Commissioner of Police Colin John and other senior police officers have met with members of the media who wrote to him on Jan. 30 about “aggression” directed to them outside the Serious Offences Court on Jan. 25.
The meeting, last Wednesday, was also attended by Deputy Commissioner of Police, Frankie Joseph, head of the Criminal Investigations Department, Superintendent of Police Clauston Francis, and Head of the Police Public Relations Department, Assistant Superintendent of Police, Junior Simmons.
Kenton Chance, of iWitness News, Clare Keizer and Kemarlie Durrant, of Searchlight, and Haydn Huggins, who freelances for The Vincentian, all of whom signed the letter, attended the meeting.
John told the media representatives that the police take every report of crime seriously.
He said that the police force believes in a free press and will do what it can to ensure that a free press continues to exist in St. Vincent and the Grenadines.
“I can assure you that the police take incidents like this seriously,” the police chief said and informed the media that an investigation had been launched into the incident.
Meanwhile, the media spoke of the impact that such incidents have on their ability to do their work and their personal well-being.
The meeting discussed suggestions to educate the public about the rights and responsibilities of the media and members of the public in public spaces, including outside the law courts.
The meeting came after the journalists wrote to John expressing concern at what they regard as the “escalating issue of threats by members of the public against and aggression” towards journalists covering the Serious Offences Court (SOC) and Kingstown Magistrate’s Court (KMC).
In the Jan. 30 letter, copied to the National Security Minister, the Chief Magistrate, Senior Magistrate as well as the Superintendent of Prisons, the journalists said “this has been an ongoing situation about which journalists have complained repeatedly over the years to police officers assigned to the court”.
In the letter, the journalists said that their correspondence relates specifically to an incident outside the SOC on Jan. 25, “that went above and beyond anything that journalists reporting on the court have experienced recently”.
Chief Magistrate, Rechanne Browne, speaking in court on Feb. 3, said, “I have noted your concerns and I had no idea all that excitement used to happen outside”, adding, “there will be no excitement outside”.

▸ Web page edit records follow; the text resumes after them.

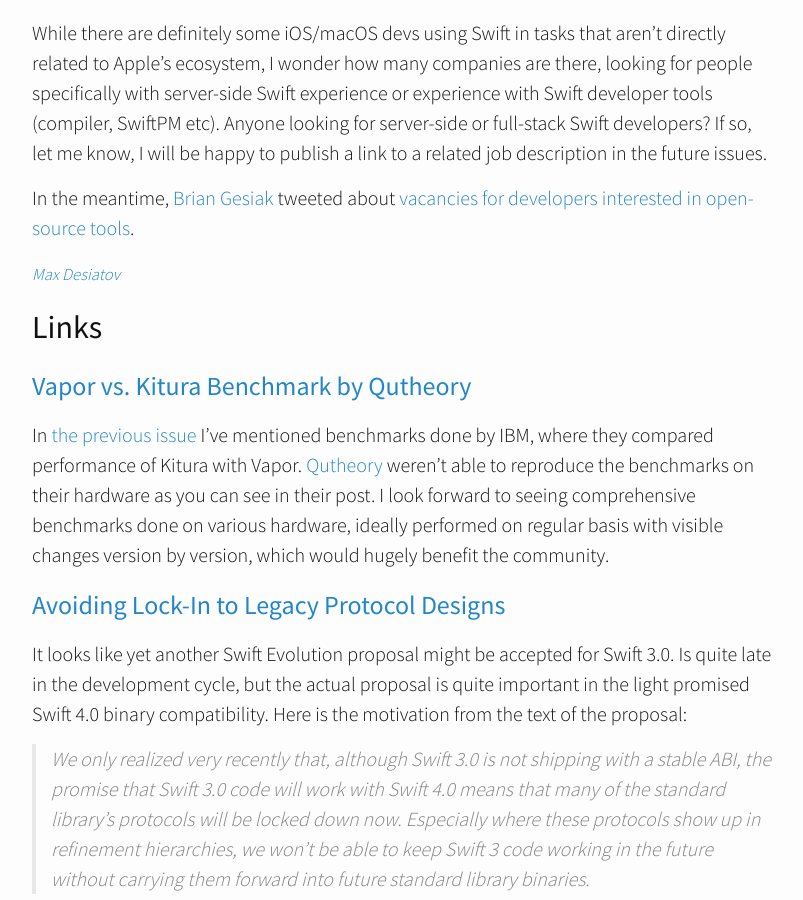
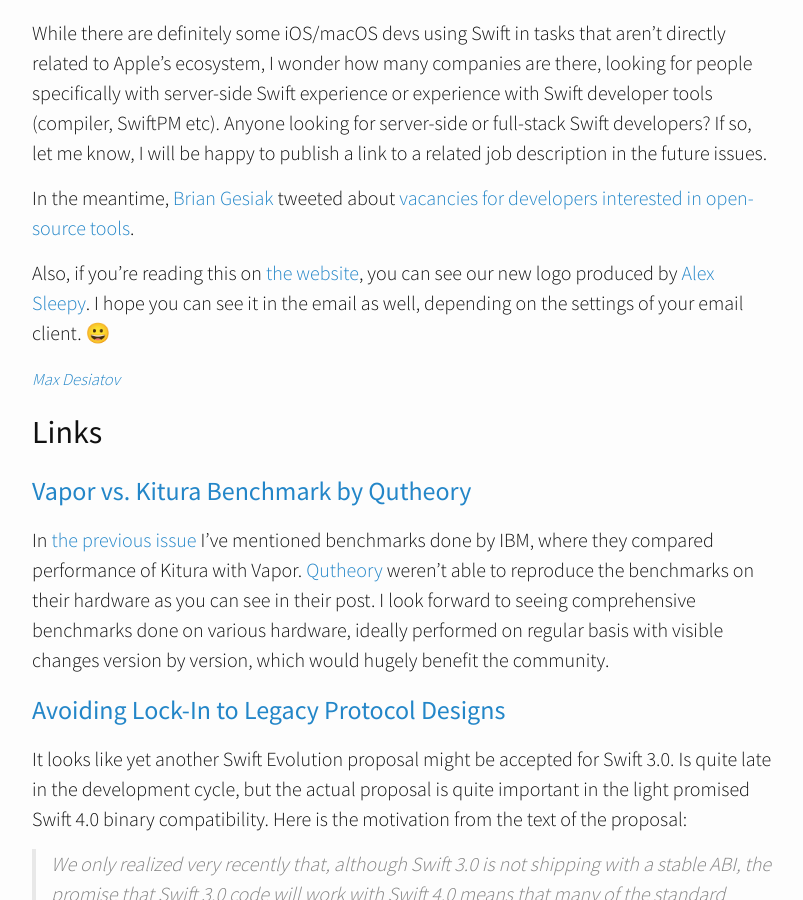
Before and after one commit to ServerSwift/serverswift.tech, a Jekyll site: the page built from _posts/2016-08-10-issue4.markdown, in a window 1280 px wide and 900 px high, scrolled down 518 px. Shown: the whole window, without its empty margins (238-1041 px from the left). Built offline with Jekyll 4.4.1, drawn with Linux system fonts in a browser that asks for light colours; nearby versions of some CDN libraries.

Commit message:
Added some text about the new logo in issue #4.

```diff
--- a/_posts/2016-08-10-issue4.markdown
+++ b/_posts/2016-08-10-issue4.markdown
@@ -14,6 +14,11 @@
 
 In the meantime, [Brian Gesiak](https://twitter.com/modocache) tweeted about
 [vacancies for developers interested in open-source tools](https://twitter.com/modocache/status/763048828455059460).
+
+Also, if you're reading this on [the website](http://www.serverswift.tech),
+you can see our new logo produced by [Alex Sleepy](https://twitter.com/AlexSleepy).
+I hope you can see it in the email as well, depending on the settings of your
+email client. 😀
 
 [<small><i>Max Desiatov</i></small>](https://twitter.com/_digital_signal)
 
```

Meanwhile, in a Feb. 6, response to the letter Prime Minister and Minister of National Security, Ralph Gonsalves said the issue is “as serious one and the state authorities are obliged to address it firmly and urgently”.
He told the media of a summary notation he had written for transmission to the Commissioner of Police, Chief Magistrate and Attorney General.
In the notation, the prime minister said:
“SVG is a free and democratic country which functions within the framework of the rule of law. In this context, among the persons who possess rights and obligations are journalists. Threats of violence against journalists are wholly unacceptable! Let us ensure that journalists are safe in their practice of their profession always, especially in the precincts of our Law Courts. For your urgent attention and advice.”
Gonsalves further said that SVG is a young, independent, democratic nation.
“We must never allow unruly and/or utterly selfish, ignorant persons, however inflamed their passion may be, to subvert or diminish in unlawful and/or unreasonable, unacceptable ways our democratic way of life, social solidarity, and the basic rights of others.”
The prime minister said that too much of all this “‘subversion”, unlawful conduct and atomised individualism are manifest across our Caribbean (including St. Vincent and the Grenadines), and the world. Decent, law-abiding citizens in social solidarity must resist.”